In the days after I was told what “man zou” meant, I took it very literally. As soon as I heard the words, I would make a conscious effort to slow myself down in view of the adviser. As I drifted quietly up the sidewalk for a hundred yards, I looked tenderly upon my surroundings. And in those meandering moments, I would imagine a more peaceful version of myself doing everything more slowly…walking, eating, drinking, and cooking---all in sweet slow motion.
Then, to my disappointment, only a couple of hours later, I would find myself at home trying to put on my pajamas, take out my contacts and brush my teeth all at once.

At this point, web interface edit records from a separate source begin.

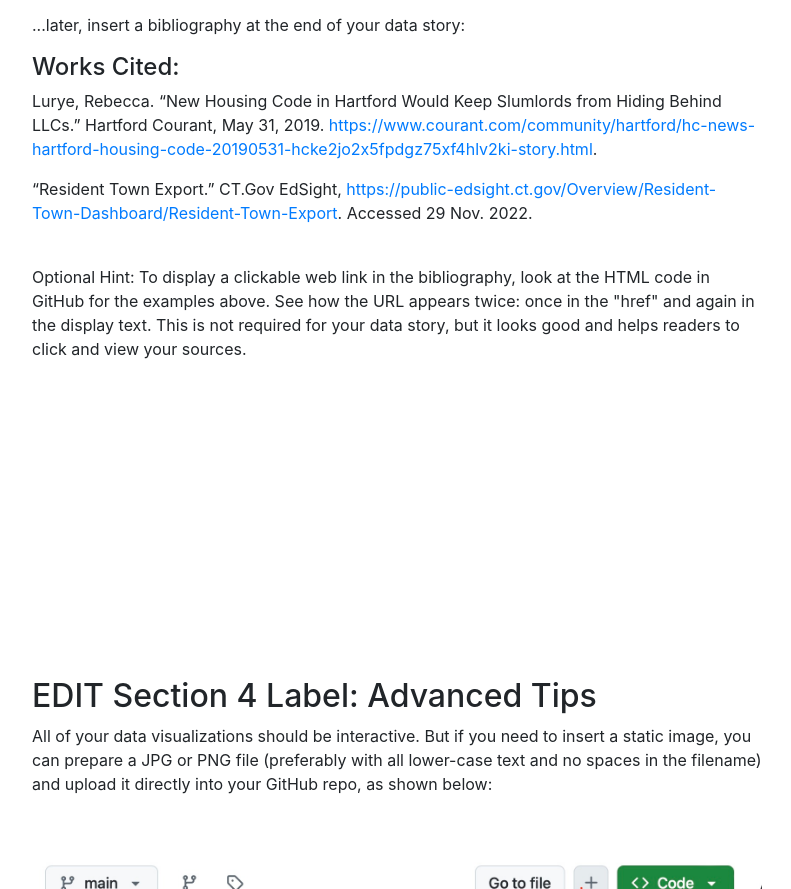
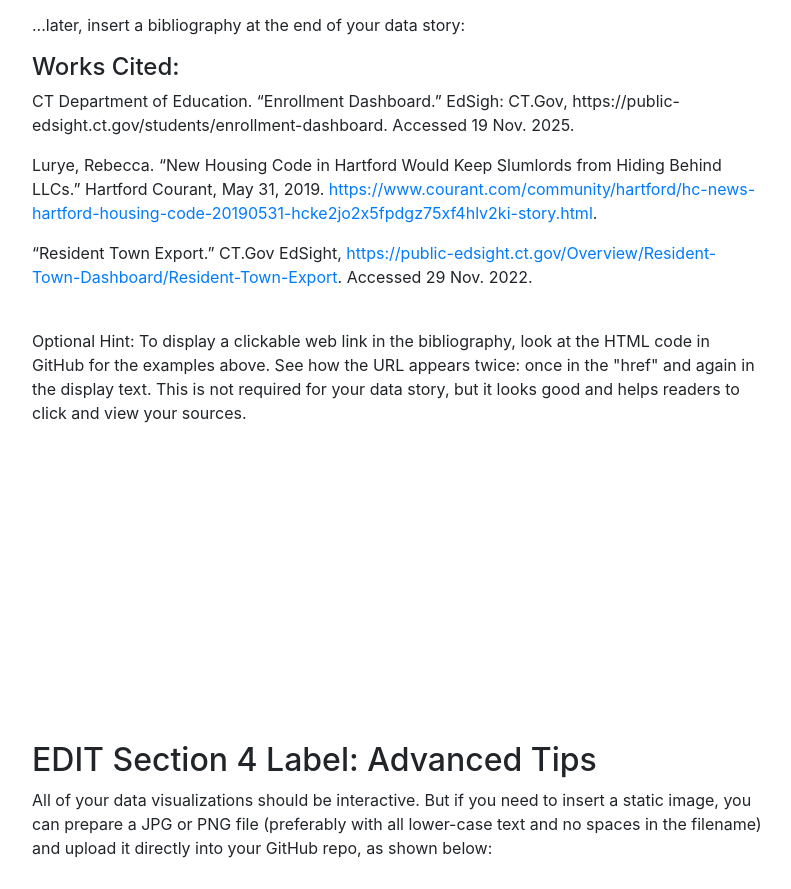
Before and after one commit to JRafael16/Practice-Data-Story, a plain HTML site: page index.html in a window 1280 px wide. Shown: the part 5051-5940 px from the top of the page, without its empty margins (243-1034 px from the left). Drawn offline with nearby package versions, Linux system fonts and the light colour scheme.

Commit message:
Update index.html

```diff
--- a/index.html
+++ b/index.html
@@ -142,6 +142,9 @@ This study looks at how SBHC’s are distributed among the 36 State Senate distr
 
           <h4>Works Cited:</h4>
 
+<p>CT Department of Education. “Enrollment Dashboard.” EdSigh: CT.Gov, https://public-edsight.ct.gov/students/enrollment-dashboard. Accessed 19 Nov. 2025.</p>
+
+
           <p>Lurye, Rebecca. “New Housing Code in Hartford Would Keep Slumlords from Hiding Behind LLCs.” Hartford Courant, May 31, 2019. <a href='https://www.courant.com/community/hartford/hc-news-hartford-housing-code-20190531-hcke2jo2x5fpdgz75xf4hlv2ki-story.html'>https://www.courant.com/community/hartford/hc-news-hartford-housing-code-20190531-hcke2jo2x5fpdgz75xf4hlv2ki-story.html</a>.</p>
 
           <p>“Resident Town Export.” CT.Gov EdSight, <a href='https://public-edsight.ct.gov/Overview/Resident-Town-Dashboard/Resident-Town-Export'>https://public-edsight.ct.gov/Overview/Resident-Town-Dashboard/Resident-Town-Export</a>. Accessed 29 Nov. 2022.</p>
```
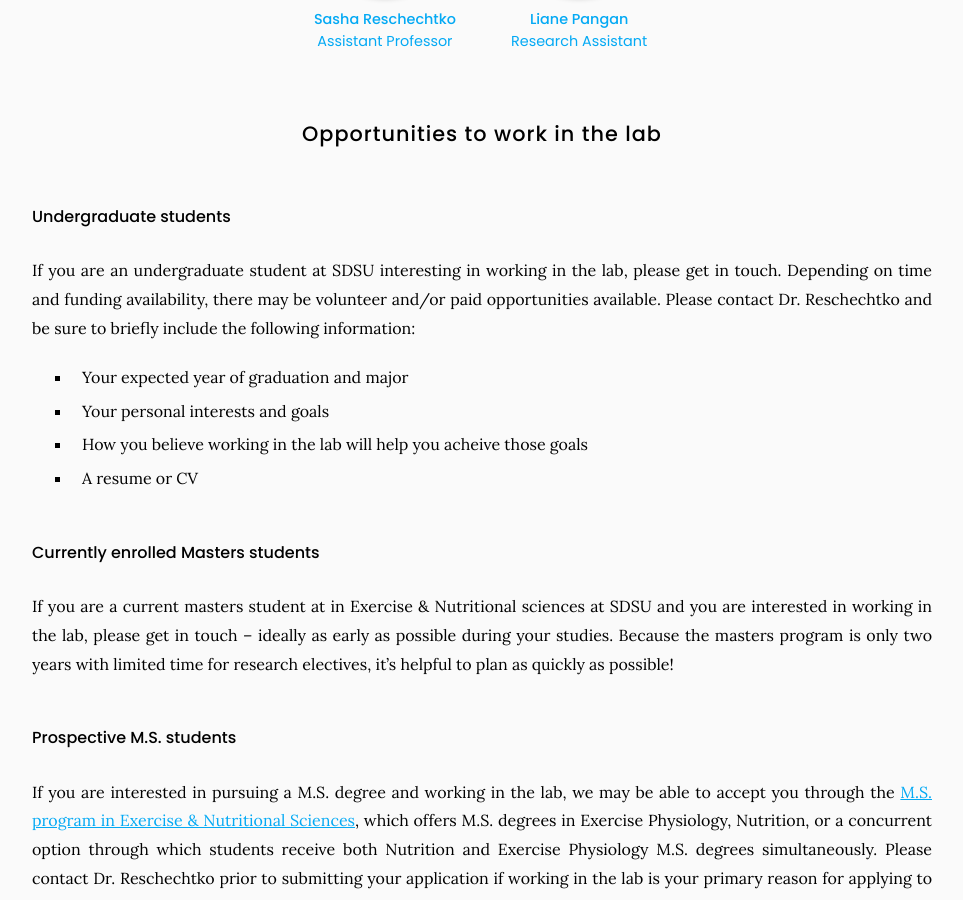
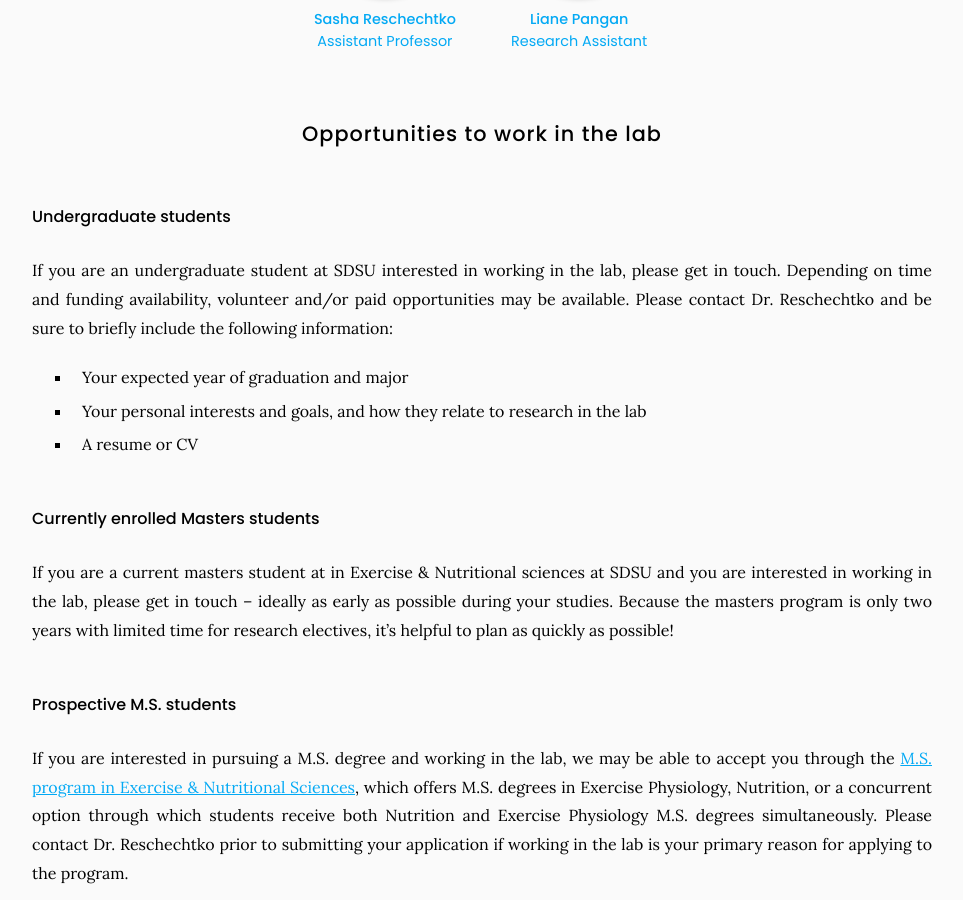
Before and after one commit to sensationinmotion/sensationinmotion.github.io, a Jekyll site: the page built from team/index.md, in a window 1280 px wide and 900 px high, scrolled down 509 px. Shown: the whole window, without its empty margins (158-1121 px from the left). Built offline with Jekyll 4.4.1, drawn with Linux system fonts in a browser that asks for light colours.

Commit message:
Update index.md

```diff
--- a/team/index.md
+++ b/team/index.md
@@ -47,11 +47,10 @@ Ut enim ad minim veniam, quis nostrud exercitation ullamco laboris nisi ut aliqu
 {:.center}
 #### Undergraduate students
 
-If you are an undergraduate student at SDSU interesting in working in the lab, please get in touch. Depending on time and funding availability, there may be volunteer and/or paid opportunities available. Please contact Dr. Reschechtko and be sure to briefly include the following information:
+If you are an undergraduate student at SDSU interested in working in the lab, please get in touch. Depending on time and funding availability, volunteer and/or paid opportunities may be available. Please contact Dr. Reschechtko and be sure to briefly include the following information:
 
 - Your expected year of graduation and major
-- Your personal interests and goals
-- How you believe working in the lab will help you acheive those goals
+- Your personal interests and goals, and how they relate to research in the lab
 - A resume or CV
 
 
```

Whose idea was this so-called “multitasking” anyway? I’ll tell you what multitasking has gotten me: burnt lentil soup, overflowing bathtubs, and toothpaste on the keyboard. It’s hard to think of anything especially positive in my life that has sprung from the ability to multitask. What’s the big hurry? In fact, as I recall, one of the most beautiful days I’ve spent in China was the day after a bout of food poisoning in Lijiang. After hours in the bathroom, I emerged out into the city feeling very fragile and wandered around at a snail’s pace. That evening, I remember thinking I was glad I’d been sick; otherwise I wouldn’t have taken the time to see the city so clearly and find, in the smallest of details, such serenity.
When in a hurry around here, it’s hard to see beyond bad traffic, crowded buses and the sheer frustration of a language barrier; it takes a long hard look to find the beauty. But, sure enough, when you slow down, there it is… bare-bottomed babies wading in a fountain, a fruit vendor and her basket of ripe red cherries or a Chinese dog in a stylish sweater.
I am trying to change my ways and not only slow down, but focus on each individual task until it is completed. So far monotasking is proving difficult; I routinely catch myself wandering off to check my email in the midst of scrambling eggs or trying to floss with a mouth full of foamy toothpaste.
So, thank you, China, for reminding me, in your novel way, to be here while I am here.
Man zou, dear reader.